Wednesday 12 August 2015

Reduce Supply Risk through eSourcing

Authored by Khizar Farooq

Rise of supply risk is nothing new for sourcing specialists. In late 19th century corporations rapt off from vertical integration as common practice, lead manufacturers an service providers to crucial business risk due to external supply related issues.

These risks can be epoch-making. From supply interruptions that cease production lines to supplier quality and low performance issues that can mutilate customer satisfaction or cause product recalls, even issues with the smallest of suppliers can create chaos with a company's top and bottom line. The great thing is that numerous progressive thinking sourcing companies have begun to consider ways to actively minimize and control supply risk. Some have adopted financial and functional monitoring capabilities that foresee the percentage probability of supplier bankruptcies. But these approaches merely encompass one piece of the supply management equation. 

Procurement teams can also reduce supply risk by re-evaluating the ways in which they employ eSourcing packages. For instance, by actively managing supplier certifications and qualifications in a common database and utilizing collection templates to accumulate and evaluate supplier responses, sourcing specialists can better understand supplier capabilities and quality levels before they consider award decisions. In the manufacturing industry, for instance, a procurement group may utilize an eSourcing software to monitor and manage process certifications such as TS and ISO and supplier quality. Questionnaires and supplier development surveys might be included to better understand present or future at-risk suppliers.

During the negotiation and bid evaluation process, eSourcing packages can also help reduce supply risk. For instance, by utilizing a classic 60/20/20 split of business approach the way TOYOTA has been doing for years - an organization can decrease its reliance on any single source of supply, while still developing a preferred option and conducting joint cost take-out efforts. The good thing is that eSourcing packages can enable a 60/20/20 split while assuring the absolutely lowest total landed cost through state-of-the-art, solver-based post-bid optimization`capabilities which establish ideal awards scenarios. 

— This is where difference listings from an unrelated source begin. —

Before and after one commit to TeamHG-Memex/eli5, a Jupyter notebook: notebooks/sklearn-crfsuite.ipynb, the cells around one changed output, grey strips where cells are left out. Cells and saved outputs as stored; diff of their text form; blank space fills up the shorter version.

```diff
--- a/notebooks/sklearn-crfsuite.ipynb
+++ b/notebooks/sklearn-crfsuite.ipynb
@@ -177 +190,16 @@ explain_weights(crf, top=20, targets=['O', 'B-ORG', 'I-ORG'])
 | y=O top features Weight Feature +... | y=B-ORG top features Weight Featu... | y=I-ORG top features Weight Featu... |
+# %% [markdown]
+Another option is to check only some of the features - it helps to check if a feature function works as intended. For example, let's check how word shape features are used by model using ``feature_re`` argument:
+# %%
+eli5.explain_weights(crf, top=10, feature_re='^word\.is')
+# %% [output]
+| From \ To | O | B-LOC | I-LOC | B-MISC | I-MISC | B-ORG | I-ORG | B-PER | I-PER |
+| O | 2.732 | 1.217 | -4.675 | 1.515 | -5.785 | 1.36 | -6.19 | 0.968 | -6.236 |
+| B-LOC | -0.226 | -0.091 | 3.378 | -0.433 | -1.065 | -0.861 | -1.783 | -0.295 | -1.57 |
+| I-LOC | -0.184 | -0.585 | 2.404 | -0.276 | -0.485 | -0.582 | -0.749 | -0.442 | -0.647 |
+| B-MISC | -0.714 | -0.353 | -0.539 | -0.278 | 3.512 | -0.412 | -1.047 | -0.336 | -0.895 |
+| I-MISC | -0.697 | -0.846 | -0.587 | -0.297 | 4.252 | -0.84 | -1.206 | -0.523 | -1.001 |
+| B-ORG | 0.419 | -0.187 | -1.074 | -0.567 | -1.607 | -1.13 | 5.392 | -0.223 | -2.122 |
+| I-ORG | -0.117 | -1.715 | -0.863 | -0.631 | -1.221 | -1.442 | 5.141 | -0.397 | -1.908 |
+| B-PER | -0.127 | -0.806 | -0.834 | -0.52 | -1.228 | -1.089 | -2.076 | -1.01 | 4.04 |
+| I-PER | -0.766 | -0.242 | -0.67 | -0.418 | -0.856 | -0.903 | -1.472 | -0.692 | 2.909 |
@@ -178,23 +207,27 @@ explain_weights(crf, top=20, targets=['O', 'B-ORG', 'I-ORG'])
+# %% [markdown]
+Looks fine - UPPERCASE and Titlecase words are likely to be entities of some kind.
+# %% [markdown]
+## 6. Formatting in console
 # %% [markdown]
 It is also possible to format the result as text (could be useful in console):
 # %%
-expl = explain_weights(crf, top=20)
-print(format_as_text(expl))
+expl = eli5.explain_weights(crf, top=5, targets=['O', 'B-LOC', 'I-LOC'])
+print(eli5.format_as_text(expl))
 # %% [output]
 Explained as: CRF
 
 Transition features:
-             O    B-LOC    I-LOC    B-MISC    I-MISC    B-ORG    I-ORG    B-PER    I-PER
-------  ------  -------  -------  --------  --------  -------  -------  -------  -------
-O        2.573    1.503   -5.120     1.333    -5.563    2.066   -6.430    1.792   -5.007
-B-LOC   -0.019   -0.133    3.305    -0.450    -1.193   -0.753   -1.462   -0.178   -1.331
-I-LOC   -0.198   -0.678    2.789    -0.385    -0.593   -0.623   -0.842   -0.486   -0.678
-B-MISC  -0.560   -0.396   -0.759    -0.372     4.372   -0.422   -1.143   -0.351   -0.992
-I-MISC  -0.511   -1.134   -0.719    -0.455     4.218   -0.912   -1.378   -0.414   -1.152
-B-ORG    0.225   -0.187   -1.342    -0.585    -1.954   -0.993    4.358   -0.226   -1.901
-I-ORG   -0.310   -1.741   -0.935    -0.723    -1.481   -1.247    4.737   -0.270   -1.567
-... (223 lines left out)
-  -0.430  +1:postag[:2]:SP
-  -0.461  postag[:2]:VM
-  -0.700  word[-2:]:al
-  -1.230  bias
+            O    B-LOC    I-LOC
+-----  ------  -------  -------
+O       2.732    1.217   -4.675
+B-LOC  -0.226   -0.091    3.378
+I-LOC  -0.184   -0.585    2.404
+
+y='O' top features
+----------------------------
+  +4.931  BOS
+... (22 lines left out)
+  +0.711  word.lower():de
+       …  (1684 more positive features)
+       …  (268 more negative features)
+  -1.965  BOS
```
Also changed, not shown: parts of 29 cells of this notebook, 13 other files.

Yet in other cases, we have known buyer companies to impede suppliers from particular regions (e.g., China) in bidding events by a particular factor (e.g., 10%) because of existing spend concentrations in certain regions. The notion, in this case, is that any more regional spend concentration would increase entire supply risk due to the chance of particular country-related issues (e.g., currency inflation or a port disaster). 

Without question, an eSourcing suite is not an alternate for managing the ongoing operational and financial performance of a supply base. But when deployed along with other capabilities and processes, eSourcing suites can serve an essential role in reducing a company's overall supply risk and exposure.